Frankie is too angsty for me. Both her character and her story have little plot point other than her anger. I appreciate that as a focal point for teens and therefore for teen literature, but I’m also so tired of that routine of labeling and describing teens as angsty, particularly teens with trauma in their background. Sure, anger is often masked as a primary emotion, but there is so much more there for kids than just fear and anger, so this book didn’t do much for me.
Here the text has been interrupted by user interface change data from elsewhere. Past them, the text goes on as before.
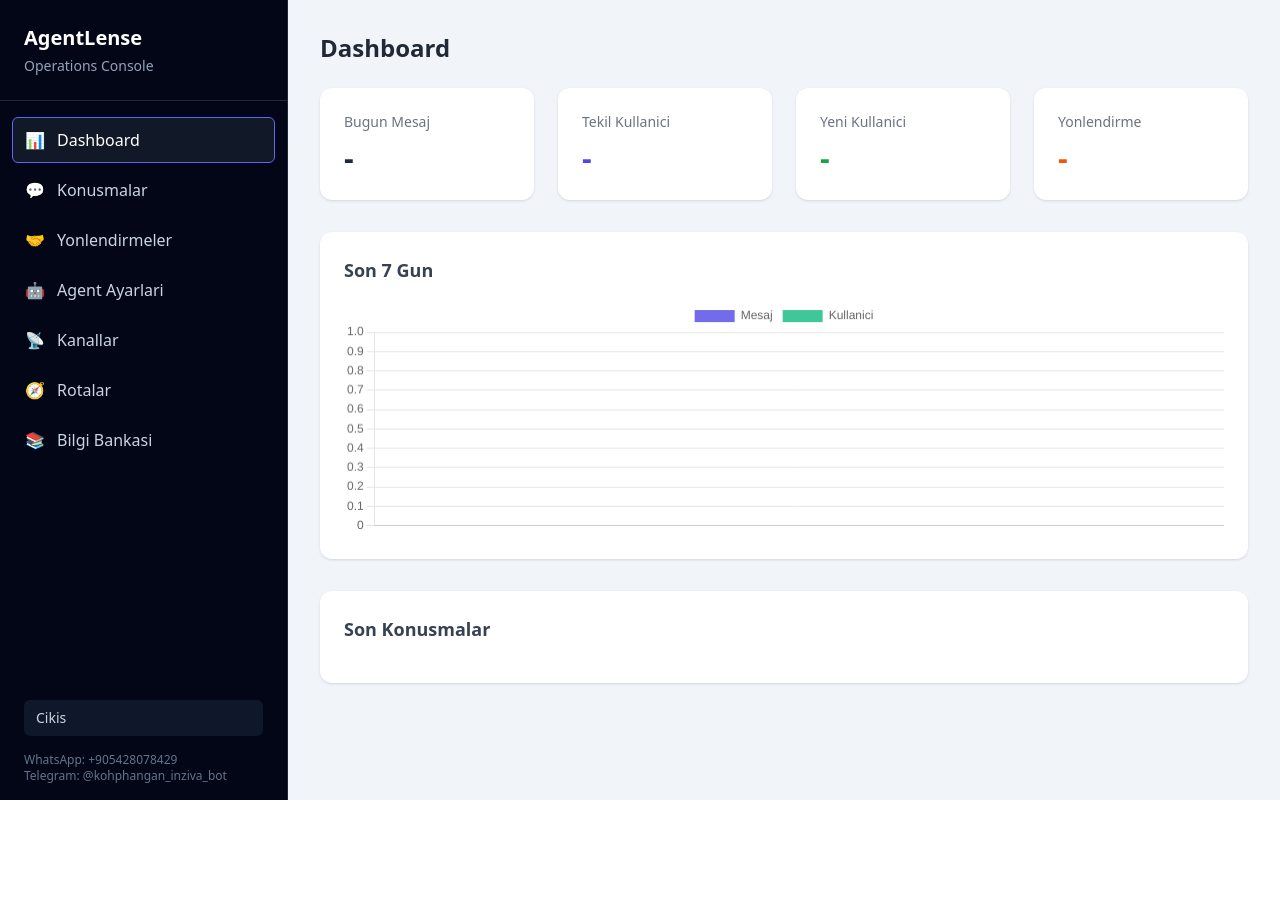
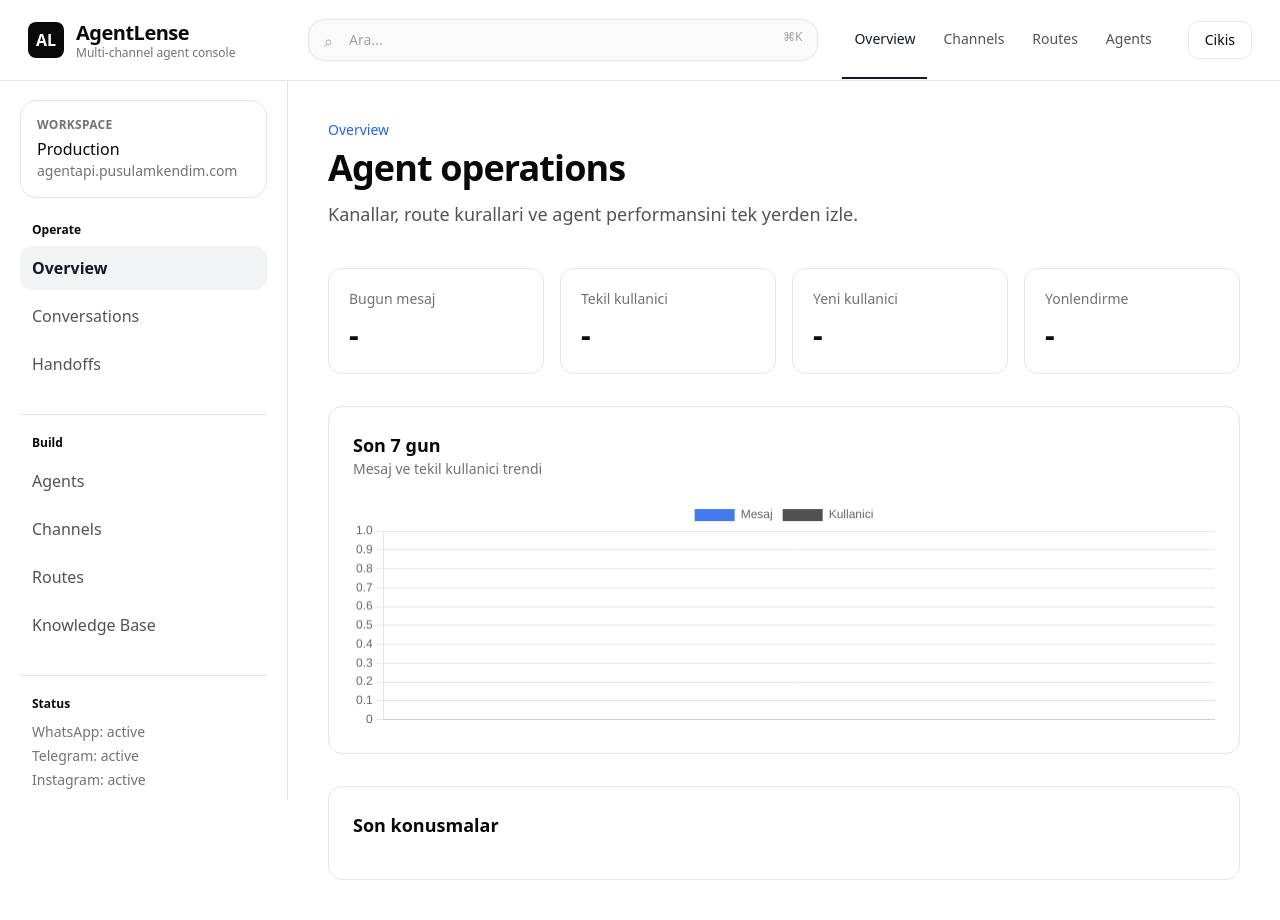
Before and after one commit to pusulamkendim/whatsapp-agent, a FastAPI app: page /dashboard in a window 1280 px wide. Before the commit the page ends 800 px from the top, so only its background shows below. Run offline with FastAPI, Linux system fonts and the light colour scheme; data that the repository does not hold is empty; some libraries are stand-ins or nearby versions.

Commit message:
Refresh admin console layout

```diff
--- a/app/main.py
+++ b/app/main.py
@@ -46,7 +46,10 @@ def startup():
     import os
     if os.getenv("TELEGRAM_BOT_TOKEN"):
         base_url = os.getenv("BASE_URL", "https://agentapi.pusulamkendim.com")
-        tg_setup_webhook(f"{base_url}/telegram/webhook")
+        try:
+            tg_setup_webhook(f"{base_url}/telegram/webhook")
+        except Exception as exc:
+            print(f"⚠️ Telegram webhook ayarlanamadı: {exc}")
     if not ADMIN_SECRET:
         message = "production'da dashboard/API kilitli" if IS_PRODUCTION else "dashboard/API auth devre dışı"
         print(f"⚠️ ADMIN_PASSWORD/ADMIN_TOKEN yok; {message}.")
--- a/app/templates/base.html
+++ b/app/templates/base.html
@@ -7,57 +7,97 @@
     <script src="https://cdn.tailwindcss.com"></script>
     <script src="https://cdn.jsdelivr.net/npm/chart.js"></script>
     <style>
-        .sidebar-link.active { background-color: rgb(17 24 39); color: white; border-color: rgb(99 102 241); }
-        .focus-ring:focus { outline: 2px solid rgb(99 102 241); outline-offset: 2px; }
+        body { letter-spacing: 0; }
+        .top-link.active { color: rgb(17 24 39); border-bottom-color: rgb(17 24 39); }
+        .sidebar-link.active { background: rgb(243 244 246); color: rgb(17 24 39); font-weight: 600; }
+        .sidebar-link { color: rgb(82 82 91); }
+        .sidebar-link:hover { background: rgb(248 250 252); color: rgb(17 24 39); }
+        .panel { background: white; border: 1px solid rgb(229 231 235); border-radius: 14px; }
+        .btn-primary { background: rgb(37 99 235); color: white; border-radius: 10px; }
+        .btn-primary:hover { background: rgb(29 78 216); }
+        .btn-secondary { border: 1px solid rgb(229 231 235); border-radius: 10px; background: white; }
+        .btn-secondary:hover { background: rgb(249 250 251); }
+        input, select, textarea { border-color: rgb(212 212 216); border-radius: 10px; }
+        input:focus, select:focus, textarea:focus { outline: 2px solid rgb(37 99 235); outline-offset: 1px; border-color: transparent; }
     </style>
 </head>
-<body class="bg-slate-100 min-h-screen text-slate-900">
-    <div class="flex">
-        <!-- Sidebar -->
-        <aside class="w-72 bg-slate-950 min-h-screen fixed border-r border-slate-800">
-            <div class="p-6 border-b border-slate-800">
-                <h1 class="text-xl font-semibold text-white">AgentLense</h1>
-                <p class="text-slate-400 text-sm mt-1">Operations Console</p>
+<body class="bg-white min-h-screen text-zinc-950">
+    <header class="fixed top-0 left-0 right-0 z-30 bg-white/95 backdrop-blur border-b border-zinc-200">
+        <div class="h-20 flex items-center px-7 gap-6">
+            <a href="/dashboard" class="flex items-center gap-3 min-w-64">
+                <span class="grid place-items-center w-9 h-9 rounded-lg bg-zinc-950 text-white font-semibold">AL</span>
+                <div>
+                    <div class="text-xl font-semibold tracking-tight">AgentLense</div>
+                    <div class="text-xs text-zinc-500 -mt-0.5">Multi-channel agent console</div>
                 </div>
-            <nav class="mt-4 px-3 space-y-1">
-                <a href="/dashboard" class="sidebar-link flex items-center px-3 py-2.5 rounded-md border border-transparent text-slate-300 hover:bg-slate-900 hover:text-white transition {% if active == 'dashboard' %}active{% endif %}">
-                    <span class="mr-3">📊</span> Dashboard
             </a>
-                <a href="/dashboard/conversations" class="sidebar-link flex items-center px-3 py-2.5 rounded-md border border-transparent text-slate-300 hover:bg-slate-900 hover:text-white transition {% if active == 'conversations' %}active{% endif %}">
-                    <span class="mr-3">💬</span> Konusmalar
-                </a>
-                <a href="/dashboard/handoffs" class="sidebar-link flex items-center px-3 py-2.5 rounded-md border border-transparent text-slate-300 hover:bg-slate-900 hover:text-white transition {% if active == 'handoffs' %}active{% endif %}">
-                    <span class="mr-3">🤝</span> Yonlendirmeler
-                </a>
-                <a href="/dashboard/agents" class="sidebar-link flex items-center px-3 py-2.5 rounded-md border border-transparent text-slate-300 hover:bg-slate-900 hover:text-white transition {% if active == 'agents' %}active{% endif %}">
-                    <span class="mr-3">🤖</span> Agent Ayarlari
-                </a>
-                <a href="/dashboard/channels" class="sidebar-link flex items-center px-3 py-2.5 rounded-md border border-transparent text-slate-300 hover:bg-slate-900 hover:text-white transition {% if active == 'channels' %}active{% endif %}">
-                    <span class="mr-3">📡</span> Kanallar
-                </a>
-                <a href="/dashboard/routes" class="sidebar-link flex items-center px-3 py-2.5 rounded-md border border-transparent text-slate-300 hover:bg-slate-900 hover:text-white transition {% if active == 'routes' %}active{% endif %}">
-                    <span class="mr-3">🧭</span> Rotalar
-                </a>
-                <a href="/dashboard/knowledge" class="sidebar-link flex items-center px-3 py-2.5 rounded-md border border-transparent text-slate-300 hover:bg-slate-900 hover:text-white transition {% if active == 'knowledge' %}active{% endif %}">
-                    <span class="mr-3">📚</span> Bilgi Bankasi
-                </a>
+
+            <div class="hidden lg:flex flex-1 justify-center">
+                <div class="relative w-full max-w-xl">
+                    <span class="absolute left-4 top-2.5 text-zinc-400">⌕</span>
+                    <input class="w-full bg-zinc-50 border border-zinc-200 rounded-2xl pl-10 pr-16 py-2.5 text-sm" placeholder="Ara...">
+                    <span class="absolute right-4 top-2.5 text-xs text-zinc-400">⌘K</span>
+                </div>
+            </div>
+
+            <nav class="hidden xl:flex items-center gap-1 text-sm">
+                <a href="/dashboard" class="top-link px-3 py-7 border-b-2 border-transparent text-zinc-600 hover:text-zinc-950 {% if active == 'dashboard' %}active{% endif %}">Overview</a>
+                <a href="/dashboard/channels" class="top-link px-3 py-7 border-b-2 border-transparent text-zinc-600 hover:text-zinc-950 {% if active == 'channels' %}active{% endif %}">Channels</a>
+                <a href="/dashboard/routes" class="top-link px-3 py-7 border-b-2 border-transparent text-zinc-600 hover:text-zinc-950 {% if active == 'routes' %}active{% endif %}">Routes</a>
+                <a href="/dashboard/agents" class="top-link px-3 py-7 border-b-2 border-transparent text-zinc-600 hover:text-zinc-950 {% if active == 'agents' %}active{% endif %}">Agents</a>
             </nav>
-            <div class="absolute bottom-4 left-0 right-0 px-6 space-y-4">
-                <form method="post" action="/logout">
-                    <button class="w-full text-left text-sm text-slate-300 hover:text-white bg-slate-900 hover:bg-slate-800 rounded-md px-3 py-2 transition">Cikis</button>
+
+            <form method="post" action="/logout" class="ml-auto">
+                <button class="btn-secondary px-4 py-2 text-sm">Cikis</button>
             </form>
-                <div class="text-slate-500 text-xs">
-                    <p>WhatsApp: +905428078429</p>
-                    <p>Telegram: @kohphangan_inziva_bot</p>
         </div>
+    </header>
+
+    <aside class="fixed top-20 bottom-0 left-0 w-72 bg-white border-r border-zinc-200 overflow-y-auto">
+        <div class="p-5">
+            <div class="border border-zinc-200 rounded-2xl p-4 mb-6">
+                <div class="text-xs uppercase tracking-wide text-zinc-500 font-semibold">Workspace</div>
+                <div class="mt-1 font-medium">Production</div>
+                <div class="text-sm text-zinc-500">agentapi.pusulamkendim.com</div>
+            </div>
+
+            <nav class="space-y-7">
+                <div>
+                    <div class="px-3 mb-2 text-xs font-semibold text-zinc-950">Operate</div>
+                    <div class="space-y-1">
+                        <a href="/dashboard" class="sidebar-link block px-3 py-2.5 rounded-xl {% if active == 'dashboard' %}active{% endif %}">Overview</a>
+                        <a href="/dashboard/conversations" class="sidebar-link block px-3 py-2.5 rounded-xl {% if active == 'conversations' %}active{% endif %}">Conversations</a>
+                        <a href="/dashboard/handoffs" class="sidebar-link block px-3 py-2.5 rounded-xl {% if active == 'handoffs' %}active{% endif %}">Handoffs</a>
+                    </div>
+                </div>
+
+                <div class="border-t border-zinc-200 pt-5">
+                    <div class="px-3 mb-2 text-xs font-semibold text-zinc-950">Build</div>
+                    <div class="space-y-1">
+                        <a href="/dashboard/agents" class="sidebar-link block px-3 py-2.5 rounded-xl {% if active == 'agents' %}active{% endif %}">Agents</a>
+                        <a href="/dashboard/channels" class="sidebar-link block px-3 py-2.5 rounded-xl {% if active == 'channels' %}active{% endif %}">Channels</a>
+                        <a href="/dashboard/routes" class="sidebar-link block px-3 py-2.5 rounded-xl {% if active == 'routes' %}active{% endif %}">Routes</a>
+                        <a href="/dashboard/knowledge" class="sidebar-link block px-3 py-2.5 rounded-xl {% if active == 'knowledge' %}active{% endif %}">Knowledge Base</a>
+                    </div>
+                </div>
+
+                <div class="border-t border-zinc-200 pt-5">
+                    <div class="px-3 mb-2 text-xs font-semibold text-zinc-950">Status</div>
+                    <div class="px-3 text-sm text-zinc-500 leading-6">
+                        <div>WhatsApp: active</div>
+                        <div>Telegram: active</div>
+                        <div>Instagram: active</div>
+                    </div>
+                </div>
+            </nav>
         </div>
     </aside>
 
-        <!-- Main Content -->
-        <main class="ml-72 flex-1 p-8">
+    <main class="pt-20 pl-72">
+        <div class="max-w-[1180px] px-10 py-10">
             {% block content %}{% endblock %}
+        </div>
     </main>
-    </div>
 
     {% block scripts %}{% endblock %}
 </body>
--- a/app/templates/dashboard.html
+++ b/app/templates/dashboard.html
@@ -2,39 +2,48 @@
 {% block title %}Dashboard{% endblock %}
 
 {% block content %}
-<h2 class="text-2xl font-bold text-gray-800 mb-6">Dashboard</h2>
+<div class="mb-10">
+    <p class="text-sm font-medium text-blue-600 mb-2">Overview</p>
+    <h1 class="text-4xl font-semibold tracking-tight text-zinc-950">Agent operations</h1>
+    <p class="text-lg text-zinc-600 mt-3 max-w-3xl">Kanallar, route kurallari ve agent performansini tek yerden izle.</p>
+</div>
 
 <!-- Stat Cards -->
-<div class="grid grid-cols-1 md:grid-cols-2 lg:grid-cols-4 gap-6 mb-8">
-    <div class="bg-white rounded-xl shadow p-6">
-        <p class="text-gray-500 text-sm">Bugun Mesaj</p>
-        <p class="text-3xl font-bold text-gray-800 mt-2" id="today-messages">-</p>
+<div class="grid grid-cols-1 md:grid-cols-2 lg:grid-cols-4 gap-4 mb-8">
+    <div class="panel p-5">
+        <p class="text-zinc-500 text-sm">Bugun mesaj</p>
+        <p class="text-3xl font-semibold text-zinc-950 mt-2" id="today-messages">-</p>
     </div>
-    <div class="bg-white rounded-xl shadow p-6">
-        <p class="text-gray-500 text-sm">Tekil Kullanici</p>
-        <p class="text-3xl font-bold text-indigo-600 mt-2" id="today-users">-</p>
+    <div class="panel p-5">
+        <p class="text-zinc-500 text-sm">Tekil kullanici</p>
+        <p class="text-3xl font-semibold text-zinc-950 mt-2" id="today-users">-</p>
     </div>
-    <div class="bg-white rounded-xl shadow p-6">
-        <p class="text-gray-500 text-sm">Yeni Kullanici</p>
-        <p class="text-3xl font-bold text-green-600 mt-2" id="today-new">-</p>
+    <div class="panel p-5">
+        <p class="text-zinc-500 text-sm">Yeni kullanici</p>
+        <p class="text-3xl font-semibold text-zinc-950 mt-2" id="today-new">-</p>
     </div>
-    <div class="bg-white rounded-xl shadow p-6">
-        <p class="text-gray-500 text-sm">Yonlendirme</p>
-        <p class="text-3xl font-bold text-orange-600 mt-2" id="today-handoffs">-</p>
+    <div class="panel p-5">
+        <p class="text-zinc-500 text-sm">Yonlendirme</p>
+        <p class="text-3xl font-semibold text-zinc-950 mt-2" id="today-handoffs">-</p>
     </div>
 </div>
 
 <!-- Chart -->
-<div class="bg-white rounded-xl shadow p-6 mb-8">
-    <h3 class="text-lg font-semibold text-gray-700 mb-4">Son 7 Gun</h3>
+<div class="panel p-6 mb-8">
+    <div class="flex items-center justify-between mb-5">
+        <div>
+            <h3 class="text-lg font-semibold text-zinc-950">Son 7 gun</h3>
+            <p class="text-sm text-zinc-500">Mesaj ve tekil kullanici trendi</p>
+        </div>
+    </div>
     <canvas id="statsChart" height="80"></canvas>
 </div>
 
 <!-- Recent Conversations -->
-<div class="bg-white rounded-xl shadow p-6">
-    <h3 class="text-lg font-semibold text-gray-700 mb-4">Son Konusmalar</h3>
+<div class="panel p-6">
+    <h3 class="text-lg font-semibold text-zinc-950 mb-4">Son konusmalar</h3>
     <div id="recent-conversations" class="space-y-3">
-        <p class="text-gray-400">Yukleniyor...</p>
+        <p class="text-zinc-400">Yukleniyor...</p>
     </div>
 </div>
 {% endblock %}
@@ -64,8 +73,8 @@ async function loadDashboard() {
         data: {
             labels,
             datasets: [
-                { label: 'Mesaj', data: messages, backgroundColor: 'rgba(79, 70, 229, 0.8)' },
-                { label: 'Kullanici', data: users, backgroundColor: 'rgba(16, 185, 129, 0.8)' }
+                { label: 'Mesaj', data: messages, backgroundColor: 'rgba(37, 99, 235, 0.85)' },
+                { label: 'Kullanici', data: users, backgroundColor: 'rgba(24, 24, 27, 0.75)' }
             ]
         },
         options: {
@@ -98,17 +107,17 @@ async function loadDashboard() {
         const timeStr = `${h.toString().padStart(2,'0')}:${time.getUTCMinutes().toString().padStart(2,'0')}`;
 
         container.innerHTML += `
-            <a href="/dashboard/conversations?phone=${phone}" class="flex items-center justify-between p-3 rounded-lg hover:bg-gray-50 border transition">
+            <a href="/dashboard/conversations?phone=${phone}" class="flex items-center justify-between p-3 rounded-xl hover:bg-zinc-50 border border-zinc-200 transition">
                 <div class="flex items-center gap-3">
                     <span class="text-sm">${channel}</span>
                     <div>
-                        <p class="font-medium text-gray-700">${displayPhone}</p>
-                        <p class="text-sm text-gray-400 truncate max-w-md">${last.message.slice(0, 80)}...</p>
+                        <p class="font-medium text-zinc-950">${displayPhone}</p>
+                        <p class="text-sm text-zinc-500 truncate max-w-md">${last.message.slice(0, 80)}...</p>
                     </div>
                 </div>
                 <div class="text-right">
-                    <p class="text-xs text-gray-400">${timeStr}</p>
-                    <p class="text-xs text-gray-400">${msgs.length} mesaj</p>
+                    <p class="text-xs text-zinc-400">${timeStr}</p>
+                    <p class="text-xs text-zinc-400">${msgs.length} mesaj</p>
                 </div>
             </a>
         `;
```
Lines whose indentation alone changed are shown as unchanged.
The main plot is that Frankie, a long ago orphaned child who doesn’t know where either her mother or father is, finds her long lost half brother. She’s been suspended from school for punching another student, and she’s supposed to grovel her way back in. Meanwhile, she meets her long lost half brother, who she assumes was left by their mother a long time ago as well. Tension rises for her when she finds out their mother kept him until he was thirteen.
Frankie cannot keep it together. Usually I can empathize with young heroines who have a hard time saying the right thing, staying in school for behavioral issues, and conflicts with their parents or guardians. However, Frankie is just such a negative Nancy about everything, I have such a hard time relating to her. I can see how some people might find a connection to her anger, and she clearly has attachment disorder and probably a slew of other things from neglect, abandonment, and her youth in general. However, I didn’t find I liked any of the characters, and I liked Frankie the least, so nonetheless I found it difficult to get into.
I can’t even truly appreciate the ending because Plozza does nothing to wrap up all the loose ties! A paragraph per person is not enough for the conclusion of a novel, at least in my eyes. Am I missing something about this book that everyone else found enjoyable?
I received a copy of this book in exchange for an honest review via NetGalley.com.